We put forward a new approach for the design of efficient multiparty protocols:1. Design a protocol for a small number of parties (say, 3 or 4)

which achieves security against a single corrupted party. Such

protocols are typically easy to construct as they may employ

techniques that do not scale well with the number of corrupted

parties.

2. Recursively compose with itself to obtain an efficient n-party

protocol which achieves security against a constant fraction of

corrupted parties.

The second step of our approach combines the player emulation

technique of Hirt and Maurer (J. Cryptology, 2000) with

constructions of logarithmic-depth formulae which compute

threshold functions using only constant fan-in threshold gates.

Using this approach, we simplify and improve on previous results

in cryptography and distributed computing. In particular:

- We provide conceptually simple constructions of efficient

protocols for Secure Multiparty Computation (MPC) in the

presence of an honest majority, as well as broadcast protocols

from point-to-point channels and a 2-cast primitive.

- We obtain new results on MPC over blackbox groups and other

algebraic structures.

The above results rely on the following complexity-theoretic

contributions, which may be of independent interest:

- We show that for every integers j,k such that m = (k-1)/(j-1)

is an integer, there is an explicit (poly(n)-time) construction

of a logarithmic-depth formula which computes a good

approximation of an (n/m)-out-of-n threshold function using only

j-out-of-k threshold gates and no constants.

- For the special case of n-bit majority from 3-bit majority

gates, a non-explicit construction follows from the work of

Valiant (J. Algorithms, 1984). For this special case, we provide

an explicit construction with a better approximation than for the
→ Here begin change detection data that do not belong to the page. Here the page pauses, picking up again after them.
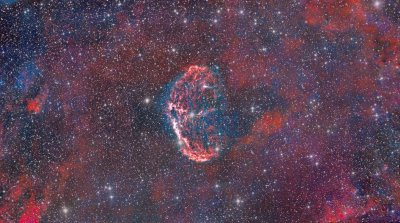
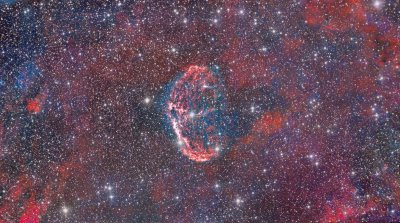
Deploy Web App da Album Astronomico

diff --git a/index.html b/index.html
@@ -748,8 +748,8 @@
         "sensore": "Nikon D3200",
         "integrazione": "4h 0m 0s",
         "wikipedia": "https://it.wikipedia.org/wiki/Pleiadi_(astronomia)",
-        "immagine": "Immagini/web/pleiadi_1.jpg",
-        "miniatura": "Immagini/miniature/pleiadi_1_thumb.jpg"
+        "immagine": "Immagini/pleiadi_1.jpg",
+        "miniatura": "Immagini/Miniature/pleiadi_1_thumb.jpg"
     },
     "M 81": {
         "titolo": "Galassia di Bode",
general threshold case, and also an exact explicit construction

based on standard complexity-theoretic or cryptographic

assumptions.